▶ _ACTIVITY_
Apart from the pictures, every entry below should be repeated exactly.
··········
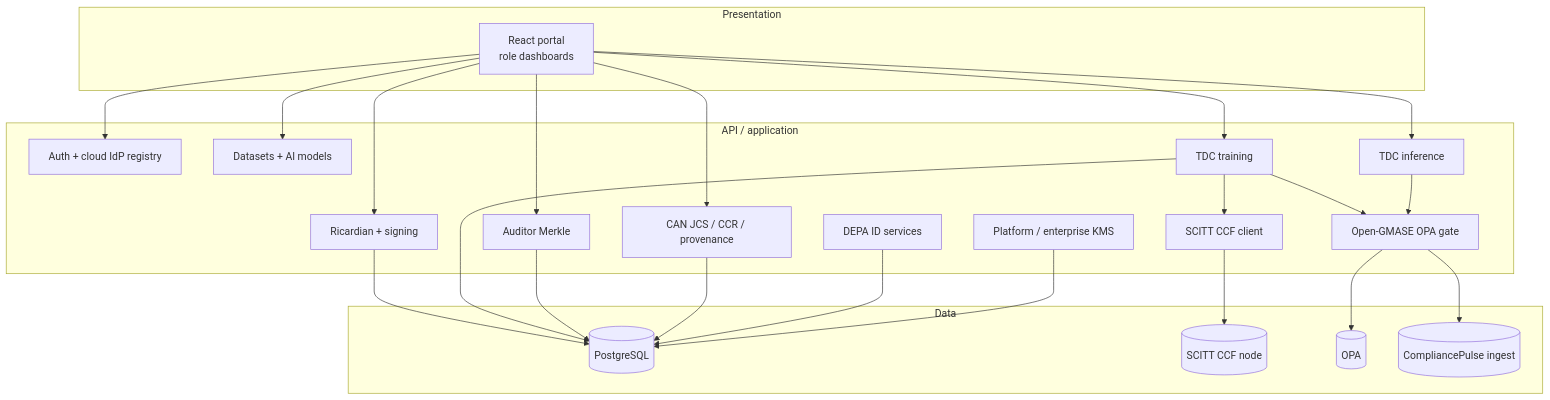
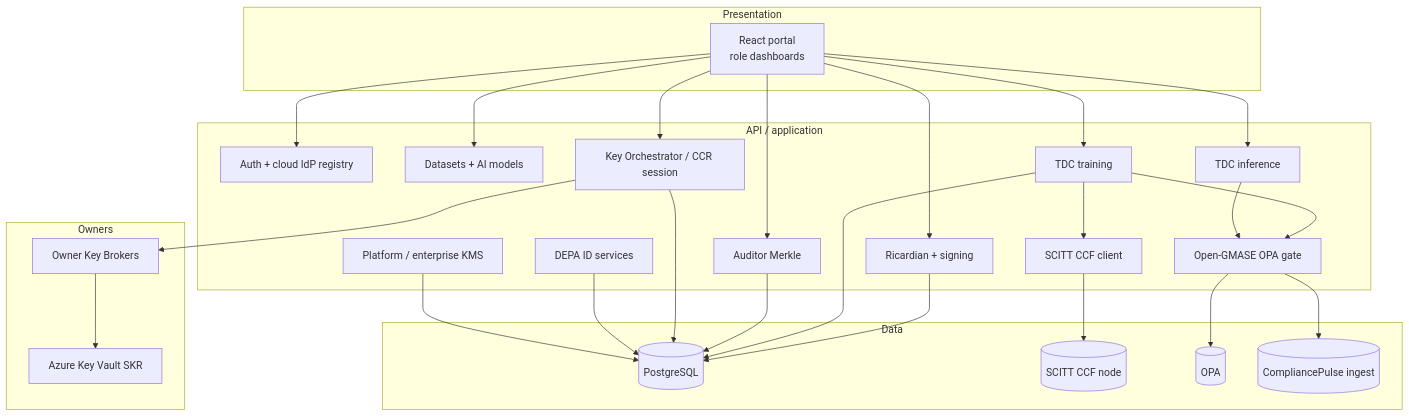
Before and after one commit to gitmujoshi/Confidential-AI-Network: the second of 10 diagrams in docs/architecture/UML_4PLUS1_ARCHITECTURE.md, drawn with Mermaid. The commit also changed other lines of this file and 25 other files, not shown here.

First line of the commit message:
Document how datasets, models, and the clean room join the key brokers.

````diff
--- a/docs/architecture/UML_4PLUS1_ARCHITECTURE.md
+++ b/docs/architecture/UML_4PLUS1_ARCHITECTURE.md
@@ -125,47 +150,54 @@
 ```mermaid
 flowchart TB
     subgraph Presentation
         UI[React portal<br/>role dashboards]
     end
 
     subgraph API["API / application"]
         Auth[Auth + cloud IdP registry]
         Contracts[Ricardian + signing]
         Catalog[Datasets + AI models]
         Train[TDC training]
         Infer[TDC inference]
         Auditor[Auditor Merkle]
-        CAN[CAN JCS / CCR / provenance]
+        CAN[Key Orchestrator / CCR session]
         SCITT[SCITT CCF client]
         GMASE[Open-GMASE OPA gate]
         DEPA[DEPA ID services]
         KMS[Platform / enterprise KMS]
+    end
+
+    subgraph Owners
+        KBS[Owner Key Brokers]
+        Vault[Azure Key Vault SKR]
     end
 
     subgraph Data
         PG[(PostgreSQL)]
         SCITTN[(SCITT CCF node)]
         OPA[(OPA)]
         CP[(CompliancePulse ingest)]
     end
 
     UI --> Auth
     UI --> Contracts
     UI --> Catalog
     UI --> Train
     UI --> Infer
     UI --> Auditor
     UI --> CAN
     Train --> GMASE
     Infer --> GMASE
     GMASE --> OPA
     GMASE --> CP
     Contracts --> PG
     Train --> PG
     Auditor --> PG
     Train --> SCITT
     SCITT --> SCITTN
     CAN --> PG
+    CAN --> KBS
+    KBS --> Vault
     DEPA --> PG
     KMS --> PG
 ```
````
··········
▶ _WRITTEN ANSWER_
Before and after one commit to gitmujoshi/Confidential-AI-Network: the second of 10 diagrams in docs/architecture/UML_4PLUS1_ARCHITECTURE.md, drawn with Mermaid. The commit also changed other lines of this file and 25 other files, not shown here.

First line of the commit message:
Document how datasets, models, and the clean room join the key brokers.

````diff
--- a/docs/architecture/UML_4PLUS1_ARCHITECTURE.md
+++ b/docs/architecture/UML_4PLUS1_ARCHITECTURE.md
@@ -125,47 +150,54 @@
 ```mermaid
 flowchart TB
     subgraph Presentation
         UI[React portal<br/>role dashboards]
     end
 
     subgraph API["API / application"]
         Auth[Auth + cloud IdP registry]
         Contracts[Ricardian + signing]
         Catalog[Datasets + AI models]
         Train[TDC training]
         Infer[TDC inference]
         Auditor[Auditor Merkle]
-        CAN[CAN JCS / CCR / provenance]
+        CAN[Key Orchestrator / CCR session]
         SCITT[SCITT CCF client]
         GMASE[Open-GMASE OPA gate]
         DEPA[DEPA ID services]
         KMS[Platform / enterprise KMS]
+    end
+
+    subgraph Owners
+        KBS[Owner Key Brokers]
+        Vault[Azure Key Vault SKR]
     end
 
     subgraph Data
         PG[(PostgreSQL)]
         SCITTN[(SCITT CCF node)]
         OPA[(OPA)]
         CP[(CompliancePulse ingest)]
     end
 
     UI --> Auth
     UI --> Contracts
     UI --> Catalog
     UI --> Train
     UI --> Infer
     UI --> Auditor
     UI --> CAN
     Train --> GMASE
     Infer --> GMASE
     GMASE --> OPA
     GMASE --> CP
     Contracts --> PG
     Train --> PG
     Auditor --> PG
     Train --> SCITT
     SCITT --> SCITTN
     CAN --> PG
+    CAN --> KBS
+    KBS --> Vault
     DEPA --> PG
     KMS --> PG
 ```
````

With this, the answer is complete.